Johannesburg - Gauteng's controversial e-tolls could reach the courts yet again.

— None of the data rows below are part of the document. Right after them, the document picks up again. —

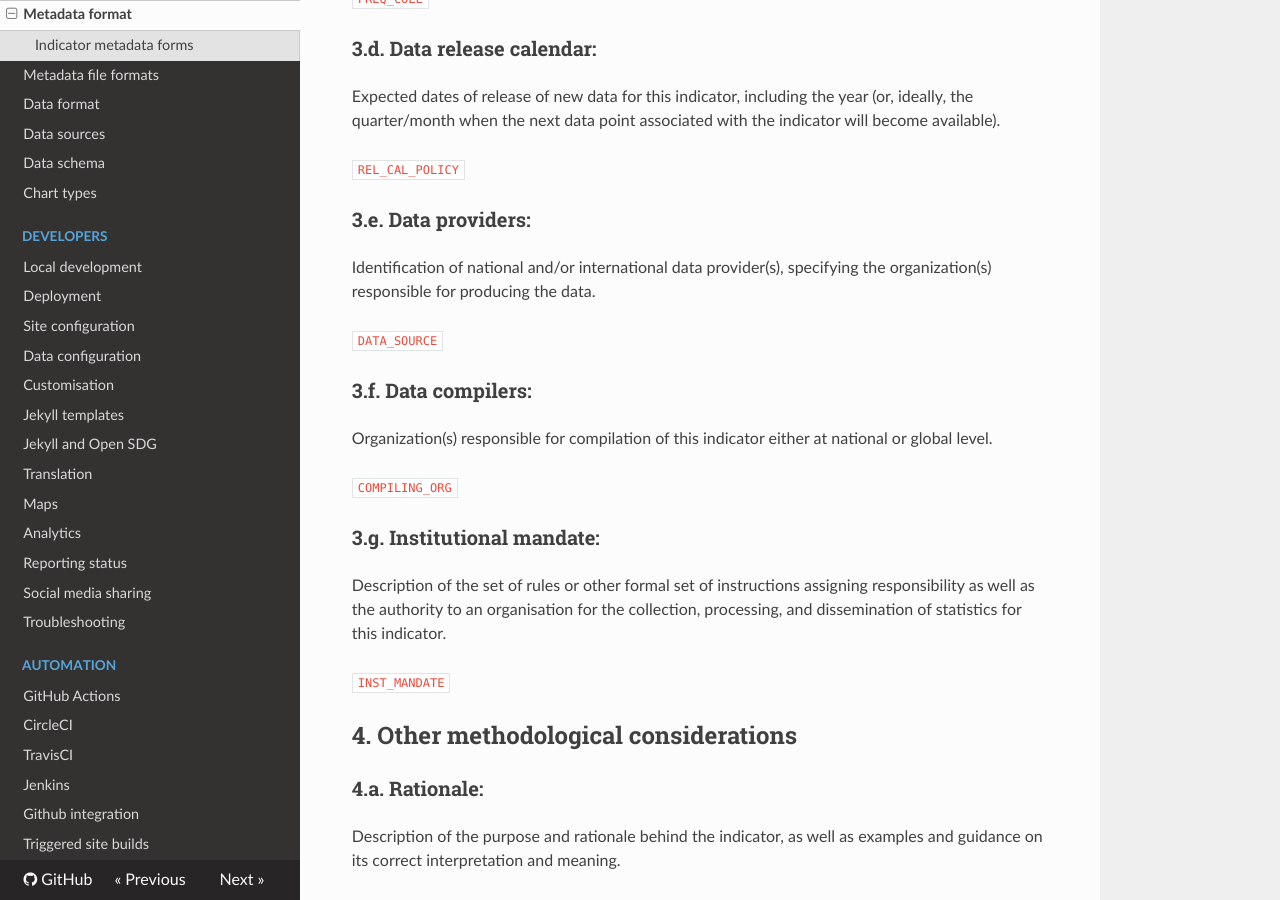
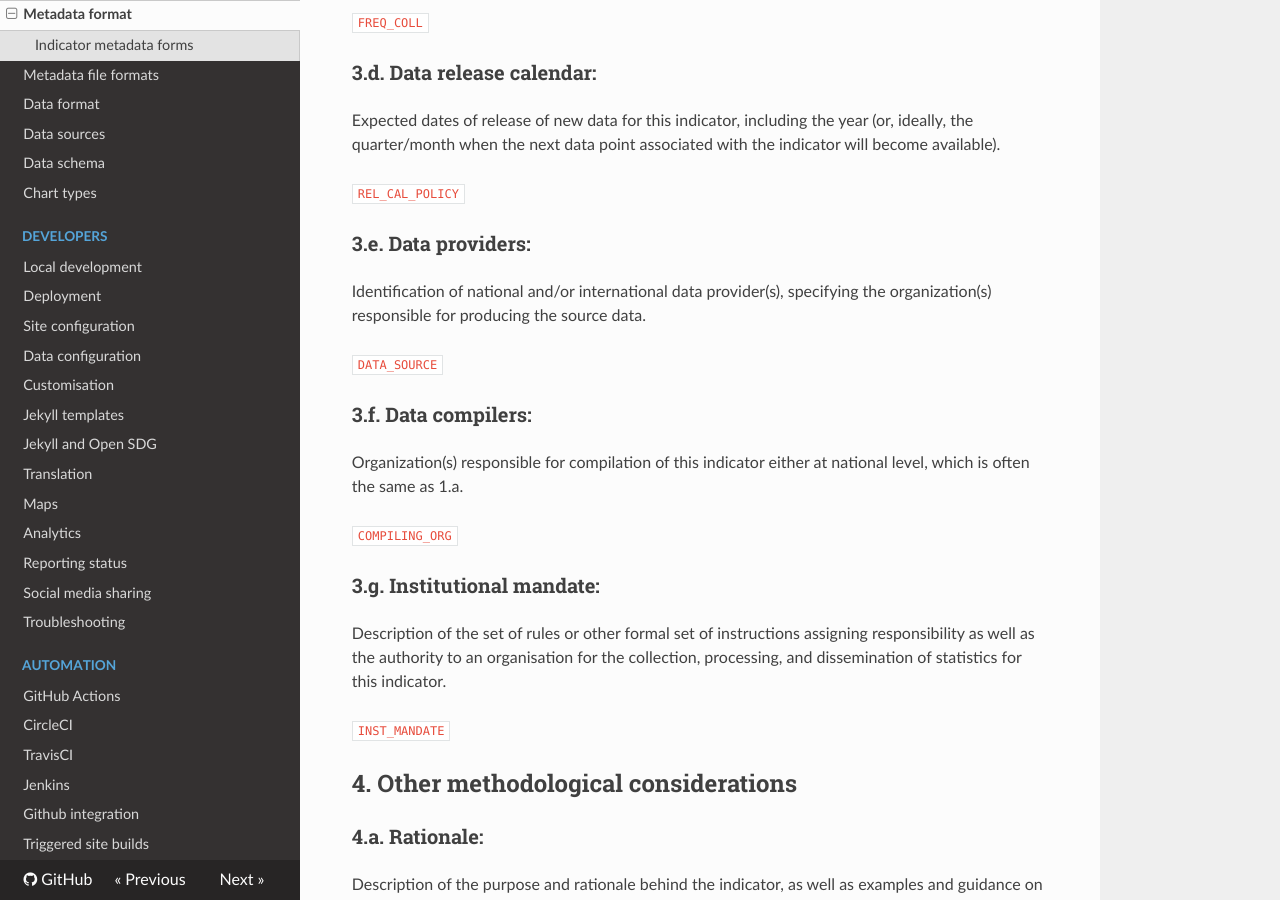
Before and after one commit to open-sdg/open-sdg, an MkDocs documentation site: the page built from docs/metadata-format.md, in a window 1280 px wide and 900 px high, scrolled down 4707 px. Built offline with MkDocs 1.6.1, drawn with Linux system fonts in a browser that asks for light colours; nearby versions of some CDN libraries; old or Windows-style settings are respelled for this version of MkDocs; some of the changed text lies outside the part shown.

Commit message:
Update following clarification from UNSD

```diff
--- a/docs/metadata-format.md
+++ b/docs/metadata-format.md
@@ -76,7 +76,7 @@
 
 ### 1.a. Organisation:
 
-Organisation unit information of the contact points for the data or metadata.
+Organisation which is responsible for the indicator (i.e. who can be contacted about the data or metadata).
 
 `CONTACT_ORGANISATION`
 
@@ -88,7 +88,7 @@
 
 ### 1.c. Contact organisation unit
 
-Department NameWai
+Department/division/unit of contact person within the organisation mentioned in 1.a.
 
 `ORGANISATION_UNIT`
 
@@ -164,13 +164,13 @@
 
 ### 3.e. Data providers:
 
-Identification of national and/or international data provider(s), specifying the organization(s) responsible for producing the data.
+Identification of national and/or international data provider(s), specifying the organization(s) responsible for producing the source data.
 
 `DATA_SOURCE`
 
 ### 3.f. Data compilers:
 
-Organization(s) responsible for compilation of this indicator either at national or global level.
+Organization(s) responsible for compilation of this indicator either at national level, which is often the same as 1.a.
 
 `COMPILING_ORG`
 
```
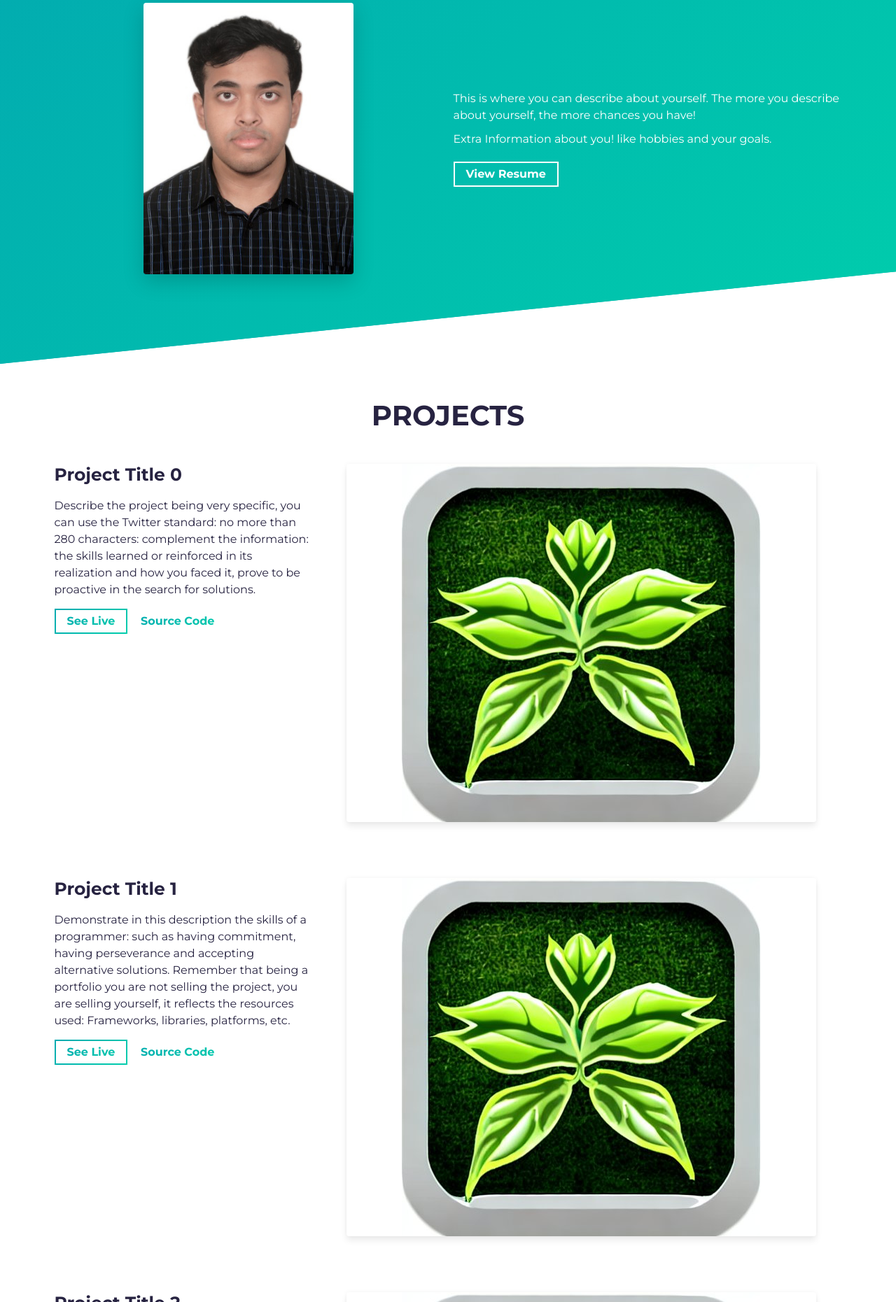
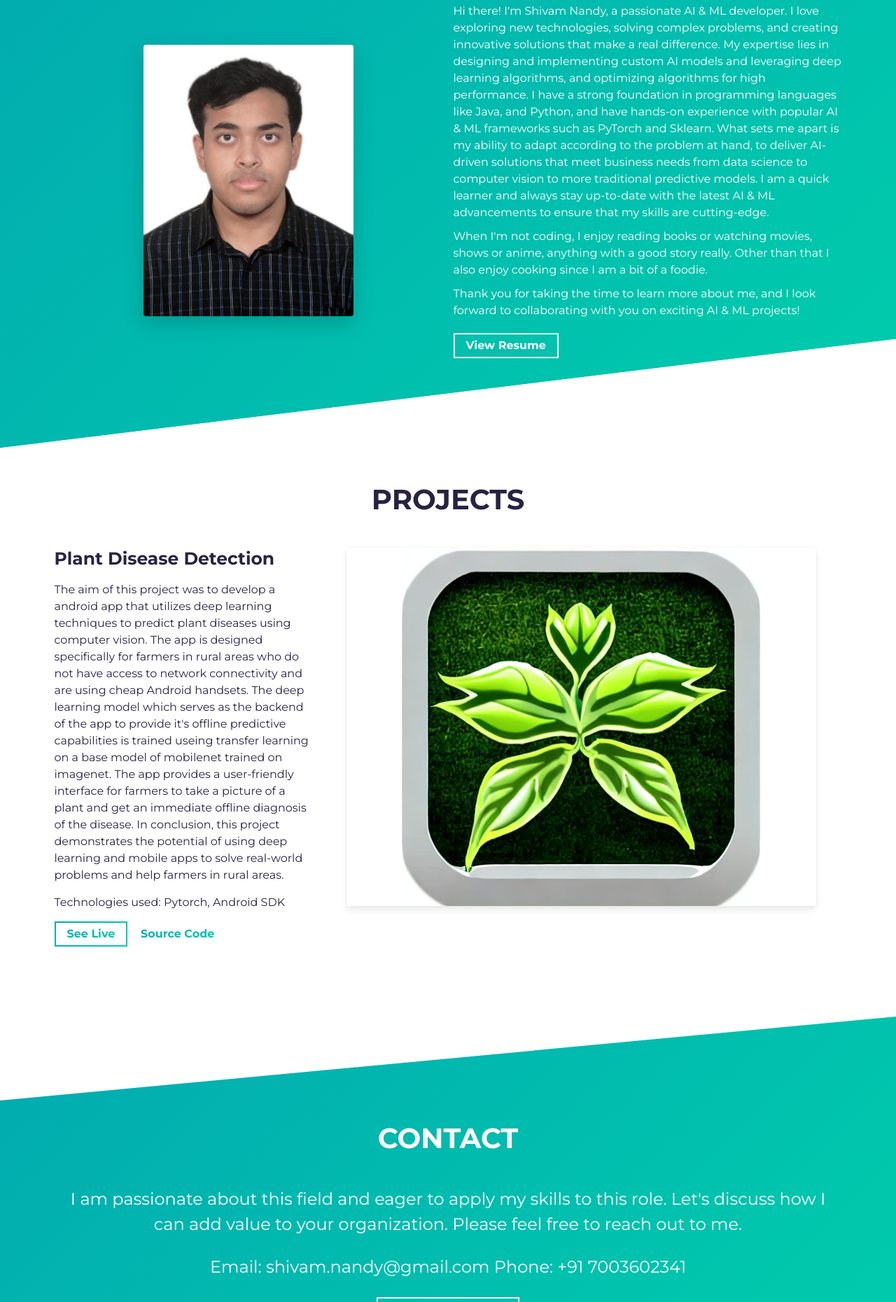
Before and after one commit to t-K-o-S/portfolio, a website built with Parcel: page src/index.html in a window 1280 px wide. Shown: the part 939-2800 px from the top of the page at 70% size. Built offline with nearby package versions, Linux system fonts and the light colour scheme.

Commit message:
chore: updated portfolio

```diff
--- a/src/index.html
+++ b/src/index.html
@@ -19,11 +19,11 @@
   <link rel="shortcut icon" type="image/png" href="assets/favicon.png" />
 
   <!-- Todo: put here your site title -->
-  <title>[Your name here] | Developer</title>
+  <title>Shivam Nandy | Developer</title>
   <!-- Todo: add some coding keywords below - e.g: (javascript, yourusername, etc) -->
-  <meta name="keywords" content="[username], [name], skill" />
+  <meta name="keywords" content="Shivam Nandy, Java, Pytorch, Sklearn, Android Studio" />
   <!-- Todo: improve your SEO by adding a small description of you -->
-  <meta name="description" content="[Your name here] | Developer" />
+  <meta name="description" content="Shivam Nandy | Developer" />
 
   <link rel="stylesheet" href="https://cdnjs.cloudflare.com/ajax/libs/font-awesome/4.7.0/css/font-awesome.min.css" />
   <link rel="stylesheet" href="styles.scss" />
@@ -42,9 +42,9 @@
   <section id="hero" class="jumbotron">
     <div class="container">
       <h1 class="hero-title load-hidden">
-        Hi, my name is <span class="text-color-main">Your Name</span>
+        Hi, my name is <span class="text-color-main">Shivam Nandy</span>
         <br />
-        I'm the Unknown Developer.
+        I'm an AI&ML Developer.
       </h1>
       <p class="hero-cta load-hidden">
         <a rel="noreferrer" class="cta-btn cta-btn--hero" href="#about">Know more</a>
@@ -67,12 +67,28 @@
         <div class="col-md-6 col-sm-12">
           <div class="about-wrapper__info load-hidden">
             <p class="about-wrapper__info-text">
-              This is where you can describe about yourself. The more you
-              describe about yourself, the more chances you have!
+              Hi there! I'm Shivam Nandy, a passionate AI & ML developer. I love exploring new technologies, solving
+              complex problems, and creating innovative solutions that make a real difference.
+
+              My expertise lies in designing and implementing custom AI models and leveraging deep learning algorithms,
+              and optimizing algorithms for high performance. I have a strong foundation in programming languages like
+              Java, and Python, and have hands-on experience with popular AI & ML frameworks such as PyTorch and
+              Sklearn.
+
+              What sets me apart is my ability to adapt according to the problem at hand, to deliver AI-driven solutions
+              that meet business needs from data science to computer vision to more traditional predictive models. I am
+              a quick learner and always stay up-to-date with the latest AI & ML advancements to ensure that my skills
+              are cutting-edge.
             </p>
             <p class="about-wrapper__info-text">
-              Extra Information about you! like hobbies and your goals.
+              When I'm not coding, I enjoy reading books or watching movies, shows or anime, anything with a good story
+              really. Other than that I also enjoy cooking since I am a bit of a foodie.
             </p>
+            <p class="about-wrapper__info-text">
+              Thank you for taking the time to learn more about me, and I look forward to collaborating with you on
+              exciting AI & ML projects!
+            </p>
+
             <span class="d-flex mt-3">
               <a rel="noreferrer" target="_blank" class="cta-btn cta-btn--resume" href="assets/resume.pdf">
                 View Resume
@@ -95,87 +111,28 @@
         <div class="row">
           <div class="col-lg-4 col-sm-12">
             <div class="project-wrapper__text load-hidden">
-              <h3 class="project-wrapper__text-title">Project Title 0</h3>
+              <h3 class="project-wrapper__text-title">Plant Disease Detection</h3>
               <div>
                 <p class="mb-4">
-                  Describe the project being very specific, you can use the Twitter standard: no more than 280
-                  characters:
-                  complement the information: the skills learned or reinforced in its realization and how you faced it,
-                  prove to be proactive in the search for solutions.
+                  The aim of this project was to develop a android app that utilizes deep learning techniques to predict
+                  plant diseases using computer vision. The app is designed specifically for farmers in rural areas who
+                  do not have access to network connectivity and are using cheap Android handsets. The deep learning
+                  model which serves as the backend of the app to provide it's offline predictive capabilities is
+                  trained useing transfer learning on a base model of mobilenet trained on imagenet. The app provides a
+                  user-friendly interface for farmers to take a picture of a plant and get an immediate offline
+                  diagnosis of the disease. In conclusion, this project demonstrates the potential of using deep
+                  learning and mobile apps to solve real-world problems and help farmers in rural areas.
+                </p>
+                <p class="mb-4">
+                  Technologies used: Pytorch, Android SDK
                 </p>
               </div>
-              <a rel="noreferrer" target="_blank" class="cta-btn cta-btn--hero" href="#!">
+              <a rel="noreferrer" target="_blank" class="cta-btn cta-btn--hero"
+                href="https://github.com/t-K-o-S/plant-disease-detection">
                 See Live
               </a>
-              <a rel="noreferrer" target="_blank" class="cta-btn text-color-main" href="#!">
-                Source Code
-              </a>
-            </div>
-          </div>
-          <div class="col-lg-8 col-sm-12">
-            <div class="project-wrapper__image load-hidden">
-              <a rel="noreferrer" href="#!" target="_blank">
-                <div data-tilt data-tilt-max="4" data-tilt-glare="true" data-tilt-max-glare="0.5"
-                  class="thumbnail rounded js-tilt">
-                  <img alt="Project Image" class="img-fluid" src="assets/project.jpg" />
-                </div>
-              </a>
-            </div>
-          </div>
-        </div>
-        <!-- /END Project -->
-
-        <!-- Notice: each .row is a project -->
-        <div class="row">
-          <div class="col-lg-4 col-sm-12">
-            <div class="project-wrapper__text load-hidden">
-              <h3 class="project-wrapper__text-title">Project Title 1</h3>
-              <div>
-                <p class="mb-4">
-                  Demonstrate in this description the skills of a programmer: such as having commitment,
-                  having perseverance and accepting alternative solutions. Remember that being a portfolio you are not
-                  selling the project,
-                  you are selling yourself, it reflects the resources used: Frameworks, libraries, platforms, etc.
-                </p>
-              </div>
-              <a rel="noreferrer" target="_blank" class="cta-btn cta-btn--hero" href="#!">
-                See Live
-              </a>
-              <a rel="noreferrer" target="_blank" class="cta-btn text-color-main" href="#!">
-                Source Code
-              </a>
-            </div>
-          </div>
-          <div class="col-lg-8 col-sm-12">
-            <div class="project-wrapper__image load-hidden">
-              <a rel="noreferrer" href="#!" target="_blank">
-                <div data-tilt data-tilt-max="4" data-tilt-glare="true" data-tilt-max-glare="0.5"
-                  class="thumbnail rounded js-tilt">
-                  <img alt="Project Image" class="img-fluid" src="assets/project.jpg" />
-                </div>
-              </a>
-            </div>
-          </div>
-        </div>
-        <!-- /END Project -->
-
-        <!-- Notice: each .row is a project -->
-        <div class="row">
-          <div class="col-lg-4 col-sm-12">
-            <div class="project-wrapper__text load-hidden">
-              <h3 class="project-wrapper__text-title">Project Title 2</h3>
-              <div>
-                <p class="mb-4">
-                  If the project was collaborative, reflect it in this description, that will demonstrate communication
-                  and/or leadership skills.
-                  Additionally, if you made use of the mastery of a second language, it will reflect on you
-                  professionalism.
-                </p>
-              </div>
-              <a rel="noreferrer" target="_blank" class="cta-btn cta-btn--hero" href="#!">
-                See Live
-              </a>
-              <a rel="noreferrer" target="_blank" class="cta-btn text-color-main" href="#!">
+              <a rel="noreferrer" target="_blank" class="cta-btn text-color-main"
+                href="https://github.com/t-K-o-S/plant-disease-detection">
                 Source Code
               </a>
             </div>
@@ -202,8 +159,11 @@
     <div class="container">
       <h2 class="section-title">Contact</h2>
       <div class="contact-wrapper load-hidden">
-        <p class="contact-wrapper__text">[Put your call to action here]</p>
-        <a rel="noreferrer" target="_blank" class="cta-btn cta-btn--resume" href="mailto:example@email.com">Call to
+        <p class="contact-wrapper__text">I am passionate about this field and eager to apply my skills to this role.
+          Let's discuss how I can add value to your organization. Please feel free to reach out to me.</p>
+        <p class="contact-wrapper__text">Email: shivam.nandy@gmail.com
+          Phone: +91 7003602341</p>
+        <a rel="noreferrer" target="_blank" class="cta-btn cta-btn--resume" href="mailto:shivam.nandy@gmail.com">Call to
           Action</a>
       </div>
     </div>
@@ -217,13 +177,10 @@
         <i class="fa fa-angle-up fa-2x" aria-hidden="true"></i>
       </a>
       <div class="social-links">
-        <a rel="noreferrer" href="#!" target="_blank">
-          <i class="fa fa-twitter fa-inverse"></i>
-        </a>
-        <a rel="noreferrer" href="#!" target="_blank">
+        <a rel="noreferrer" href="https://www.linkedin.com/in/shivam-nandy/" target="_blank">
           <i class="fa fa-linkedin fa-inverse"></i>
         </a>
-        <a rel="noreferrer" href="#!" target="_blank">
+        <a rel="noreferrer" href="https://github.com/t-K-o-S" target="_blank">
           <i class="fa fa-github fa-inverse"></i>
         </a>
       </div>
```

Premier David Makhuru will study a review panel report at the end of November before he decides whether to approach national government to consider an alternative.
CAPE TOWN - Some good news for Gauteng motorists after government announced changes to the controversial e-tolls fees.
Among the changes is a reduction in the monthly cap for light motor vehicles, down to R225 a month.
Deputy President Cyril Ramaphosa made the announcement on Wednesday in parliament, Cape Town.
He told a media briefing that the new changes were a result of lomng term discussion at national and provincial level through treasury, transport department, South African National Roads Agency Limited (Sanral) and the Gauteng government.
Ramaphosa said cabinet had approved:
~ Public transport (buses and taxis with operating permits ) remains exempted.
~ A single reduced tariff will be applied to all motorists – e.g the current standard tariff of 58cents per km will be reduced to 30 cents per kilometer – almost 50 percent reduction – vehicle class e-tag or no e-tag.
~ Monthly cap reduced – users of light vehicles will not pay more than R225 a month from R450, which are the bulk of users. Revised caps will be introduced to other categories of vehicles.
~ There will be no change for infrequent users who make less than 30 gantry passes in a year – if a user exceeds this in a year then they will be liable to pay usual charges – if less than 30 times you are exempted.
~ Etolls fees currently outstanding will be discounted by 60 percent – users will have six months to settle their debt dating back to December 2013. There will be monthly cap on the penalty for accounts in arrears – users who do not pay tolls within the required 30 days will be obliged to pay double the toll tariff. To protect users from incurring high amounts of debt this will be capped. In the case of light motor vehicles for example, the monthly cap for accounts in arrears will be R450. Settlement of e-toll fees will be linked to the motor vehicle license renewal. Motorists will need to settle any outstanding e-toll fees before their vehicle license is renewed.
For the full statement, read below:
In 2013 Sanral said 90 percent of motorists will pay less than R200 a month on e-tolling, after it had tracked actual usage by 2.5 million vehicles on the Gauteng e-roads.
It added that less than one percent of road users will pay the maximum of R550 per month.
At the time the organization said tariffs had been reduced with the initial proposal for light motor vehicles lowered to 30c/km from 50c/km while trucks and heavy vehicles were R1.50/km from the R2.97 proposal.
Motorcyclists (Class A1) were set to pay 18c/km.
Light vehicles (Class A2) were to get a 15 percent discount for continuing to use the road once the monthly bill reaches R400. The monthly bill would now be capped at R450 -- a lower cap from the previous R550.
The standard tariffs for medium heavy vehicles (Class B) would be capped at R1,750 a month, and for large heavy vehicles (Class C) at R3,500 a month.
In November 2013, Sanral unpacked e-toll rands and cents saying only 17 cents of every rand collected through e-tolling in Gauteng goes towards the cost of managing the operations and collecting tolls.
Eighty-three cents went to costs linked to the road, including servicing the loan incurred in order to complete the Gauteng Freeway Improvement Project (GFIP).
In September 2013, President Jacob Zuma signed the Transport Laws and Related Matters Amendment bill into law, which allowed e-tolling to take place in Gauteng.
The organisation had been fighting the system since 2010 and in April that year the North Gauteng High Court granted Outa an interdict to have a full judicial review before e-tolling could be implemented, effectively preventing Sanral from levying or collecting e-tolls pending the outcome of a review.
But the Constitutional Court later set aside the interim order after Sanral and the National Treasury appealed the order.
Out on the streets, protests -- which saw drive-slows on Gauteng highways -- continued.
Then in 2014, Gauteng Premier David Makhura called for a review of the system.
The public, NGOs, the transport department and Sanral made submissions to a review panel which had been specially set up.
In January 2015 the findings were released.
See the full document below: